Traffic and visitor statistics are available on Medium and also on LinkedIn. However, with slightly different metrics, more or less detailed to the author.
|Views||✅ (with position and region)||✅|
|Views in the feed||✅||❌|
|Readings (estimate) *||❌||✅|
|Fans||✅ Equals followers||✅|
|Internal and external readers||❌||✅|
Note that Medium works as follows: Views are the number of visitors who clicked on the page, while Reads informs how many of the viewers read it until the end.
LinkedIn does not monetize the content of your readers’ articles. However, it gives great prominence to the articles that it considers indispensable in specific areas of the platform. For those who are looking for exposure and just that, it is a very valid return.
However, as a writer on Medium, you can be part of the Medium Partner Program (or Medium Partner Program), publishing exclusive texts for (paying) members of Medium. However, the program is still focused on English texts.
Conclusion: Medium, the king of textão! 👑
Medium is definitely the textão platform. More democratic, it houses any and all subjects, as well as the style of authors and also the public. It is made for text, nothing more. Therefore, all your efforts are focused on it. Does it work for business? I think so, but it also works for any other subject.
Less flexible in terms of reach, LinkedIn (Pulse) can be a great alternative if you want to talk business, to a specific audience, or share thoughts in your professional environment. That’s where your target audience is, on a platform that, among other things (very useful for professionals), offers a great article editor.
But, it’s not a place for romance, I think …
If the intention is to replace a personal blog, I think Medium is closer to the proposal. If the intention is to replace a professional blog, LinkedIn will be a success.

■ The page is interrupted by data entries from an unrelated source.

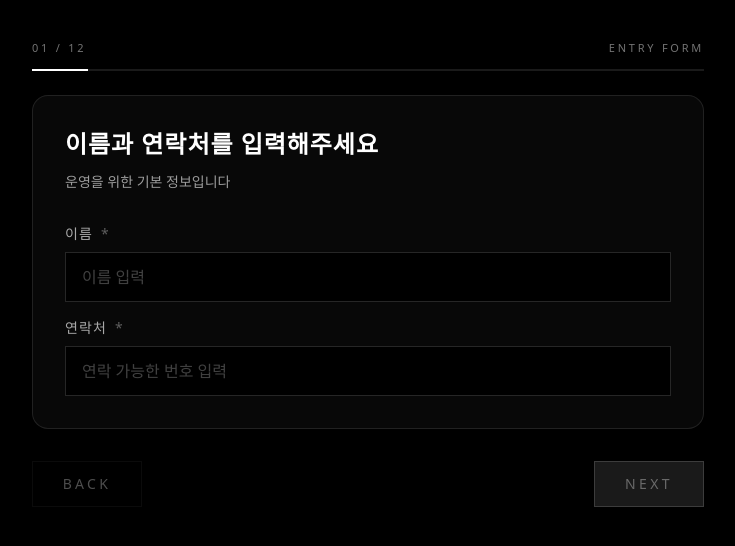
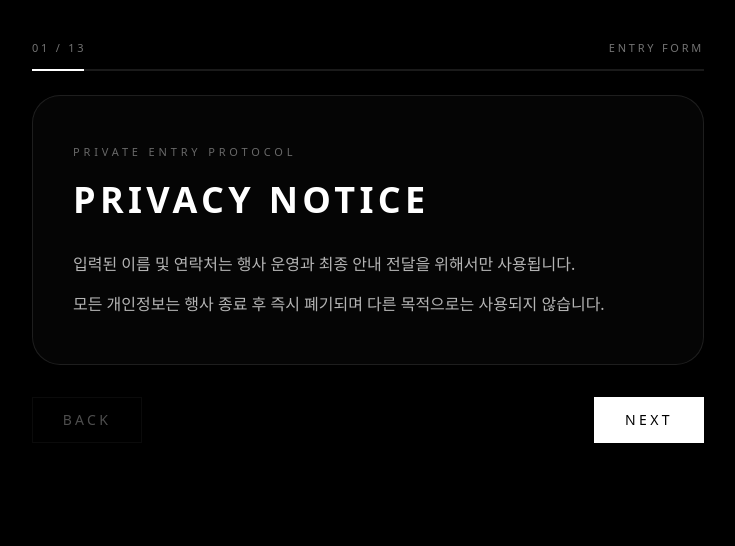
Before and after one commit to grantpaik100-lgtm/baeksa, a Next.js app: page /pre in a window 1280 px wide. Both pictures are taken after a click on the button "TAP TO ENTER". Shown: the top 546 px of the page, without its empty margins (272-1007 px from the left). Built offline with nearby package versions, Linux system fonts and the light colour scheme.

Commit message:
Update page.tsx

```diff
--- a/app/pre/page.tsx
+++ b/app/pre/page.tsx
@@ -19,14 +19,16 @@ export default function PrePage() {
   const [currentStep, setCurrentStep] = useState(0);
   const [answers, setAnswers] = useState<Record<string, string>>({});
 
-  const currentQuestion = questions[currentStep];
-  const isLastStep = currentStep === questions.length - 1;
+  const totalSteps = questions.length + 1; // privacy notice 1장 추가
+  const currentQuestion = currentStep === 0 ? null : questions[currentStep - 1];
+  const isLastStep = currentStep === totalSteps - 1;
 
   const progress = useMemo(() => {
-    return ((currentStep + 1) / questions.length) * 100;
-  }, [currentStep]);
+    return ((currentStep + 1) / totalSteps) * 100;
+  }, [currentStep, totalSteps]);
 
   const isCurrentStepValid = useMemo(() => {
+    if (currentStep === 0) return true;
     if (!currentQuestion) return false;
 
     if (currentQuestion.type === "multi-input") {
@@ -46,7 +48,7 @@ export default function PrePage() {
     }
 
     return false;
-  }, [answers, currentQuestion]);
+  }, [answers, currentQuestion, currentStep]);
 
   const handleEnter = () => {
     setEntered(true);
@@ -58,12 +60,14 @@ export default function PrePage() {
   };
 
   const handleNext = () => {
-    if (!isCurrentStepValid || isSubmitting) return;
+    if (isSubmitting) return;
+    if (currentStep !== 0 && !isCurrentStepValid) return;
     if (isLastStep) return;
     setCurrentStep((prev) => prev + 1);
   };
 
   const handleSubmit = async () => {
+    if (!isLastStep) return;
     if (!isCurrentStepValid) return;
     if (isSubmitting) return;
 
@@ -75,10 +79,8 @@ export default function PrePage() {
       version: FORM_VERSION,
       answers,
       submissionKey: `${String(answers.name ?? "")
-  .trim()
-  .replace(/\s+/g, " ")}__${String(
-  answers.phone ?? ""
-).replace(/[^0-9]/g, "")}`,
+        .trim()
+        .replace(/\s+/g, " ")}__${String(answers.phone ?? "").replace(/[^0-9]/g, "")}`,
     };
 
     try {
@@ -206,7 +208,7 @@ export default function PrePage() {
               <div className="mb-3 flex items-center justify-between text-[11px] tracking-[0.25em] text-white/45">
                 <span>
                   {String(currentStep + 1).padStart(2, "0")} /{" "}
-                  {String(questions.length).padStart(2, "0")}
+                  {String(totalSteps).padStart(2, "0")}
                 </span>
                 <span>ENTRY FORM</span>
               </div>
@@ -220,11 +222,35 @@ export default function PrePage() {
             </div>
 
             <div className="animate-[fadeIn_0.35s_ease]">
-              <QuestionCard
-                question={currentQuestion}
-                answers={answers}
-                onAnswerChange={setAnswers}
-              />
+              {currentStep === 0 ? (
+                <div className="rounded-[28px] border border-white/10 bg-white/[0.02] px-8 py-10 sm:px-10 sm:py-12">
+                  <p className="text-[11px] tracking-[0.35em] text-white/40">
+                    PRIVATE ENTRY PROTOCOL
+                  </p>
+
+                  <h2 className="mt-5 text-3xl font-semibold tracking-[0.12em] sm:text-4xl">
+                    PRIVACY NOTICE
+                  </h2>
+
+                  <div className="mt-8 space-y-4 text-sm leading-7 text-white/70 sm:text-base">
+                    <p>
+                      입력된 이름 및 연락처는 행사 운영과 최종 안내 전달을 위해서만
+                      사용됩니다.
+                    </p>
+
+                    <p>
+                      모든 개인정보는 행사 종료 후 즉시 폐기되며 다른 목적으로는
+                      사용되지 않습니다.
+                    </p>
+                  </div>
+                </div>
+              ) : (
+                <QuestionCard
+                  question={currentQuestion!}
+                  answers={answers}
+                  onAnswerChange={setAnswers}
+                />
+              )}
             </div>
 
             <div className="mt-8 flex items-center justify-between gap-3">
@@ -247,7 +273,7 @@ export default function PrePage() {
               ) : (
                 <button
                   onClick={handleNext}
-                  disabled={!isCurrentStepValid || isSubmitting}
+                  disabled={(currentStep !== 0 && !isCurrentStepValid) || isSubmitting}
                   className="min-w-[110px] border border-white bg-white px-5 py-3 text-sm tracking-[0.24em] text-black transition duration-300 disabled:cursor-not-allowed disabled:border-white/15 disabled:bg-white/10 disabled:text-white/35"
                 >
                   NEXT
```
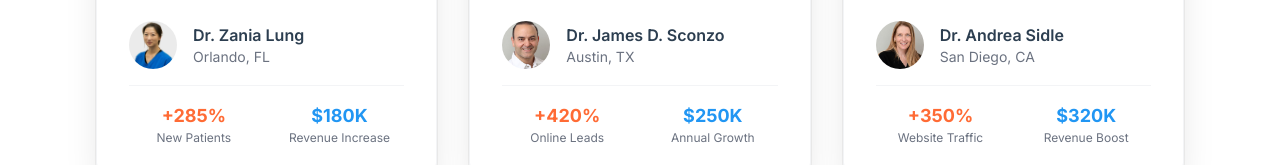
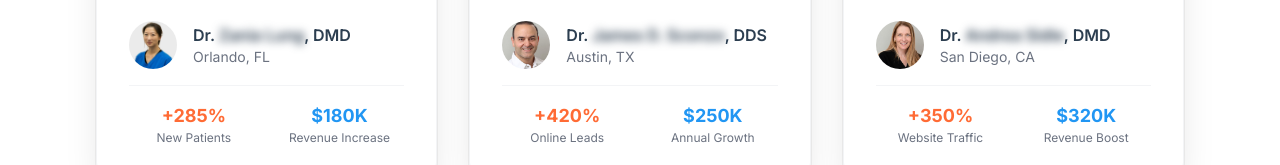
Before and after one commit to Pratip007/clixio-website-, a plain HTML site: page index.html in a window 1280 px wide. Shown: the part 6944-7109 px from the top of the page. Drawn offline with nearby package versions, Linux system fonts and the light colour scheme; no server answers.

Commit message:
blur doctor name

```diff
--- a/index.html
+++ b/index.html
@@ -1292,7 +1292,7 @@
                     <div class="flex items-center">
                         <img src="./images/testimonial/Dr. Zania Lung.jpg" alt="Dr. Zania Lung" class="w-12 h-12 rounded-full object-cover mr-4" loading="lazy">
                         <div>
-                            <div class="font-semibold text-dark">Dr. Zania Lung</div>
+                            <div class="font-semibold text-dark">Dr. <span style="filter: blur(4px);">Zania Lung</span>, DMD</div>
                             <div class="text-sm text-gray-500">Orlando, FL</div>
                         </div>
                     </div>
@@ -1325,7 +1325,7 @@
                     <div class="flex items-center">
                         <img src="./images/testimonial/Dr. James D. Sconzo.jpg" alt="Dr. James D. Sconzo" class="w-12 h-12 rounded-full object-cover mr-4" loading="lazy">
                         <div>
-                            <div class="font-semibold text-dark">Dr. James D. Sconzo</div>
+                            <div class="font-semibold text-dark">Dr. <span style="filter: blur(4px);">James D. Sconzo</span>, DDS</div>
                             <div class="text-sm text-gray-500">Austin, TX</div>
                         </div>
                     </div>
@@ -1358,7 +1358,7 @@
                     <div class="flex items-center">
                         <img src="./images/testimonial/Dr. Andrea Sidle.jpg" alt="Dr. Andrea Sidle" class="w-12 h-12 rounded-full object-cover mr-4" loading="lazy">
                         <div>
-                            <div class="font-semibold text-dark">Dr. Andrea Sidle</div>
+                            <div class="font-semibold text-dark">Dr. <span style="filter: blur(4px);">Andrea Sidle</span>, DMD</div>
                             <div class="text-sm text-gray-500">San Diego, CA</div>
                         </div>
                     </div>
```
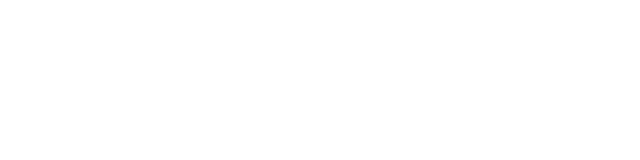
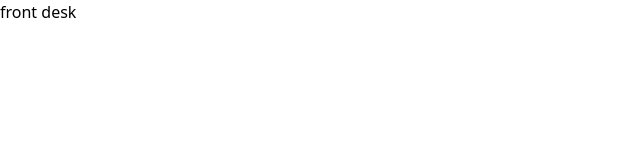
Before and after one commit to mm7246591/test, a Vue app: page /front-desk in a window 1280 px wide. Before the commit this address had no page. Shown: the top 160 px of the page, without its empty margins (0-640 px from the left). Built offline with nearby package versions, Linux system fonts and the light colour scheme.

Commit message:
feat: 新增 front-desk 前台頁面與路由

```diff
--- a/src/router/index.ts
+++ b/src/router/index.ts
@@ -8,6 +8,11 @@
       name: "BackStage",
       component: () => import("@/views/back-stage/BackStage.vue"),
     },
+    {
+      path: "/front-desk",
+      name: "FrontDesk",
+      component: () => import("@/views/front-desk/FrontDesk.vue"),
+    },
   ],
 });
 
--- /dev/null
+++ b/src/views/front-desk/FrontDesk.vue
@@ -0,0 +1,11 @@
+<script setup lang="ts">
+
+</script>
+
+<template>
+    <div>
+        front desk
+    </div>
+</template>
+
+<style lang="scss" scoped></style>
```
Also changed, not shown: src/views/front-desk/type/interface.ts (added).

Since Medium is more versatile (working for both cases), it took the trophy. 🏆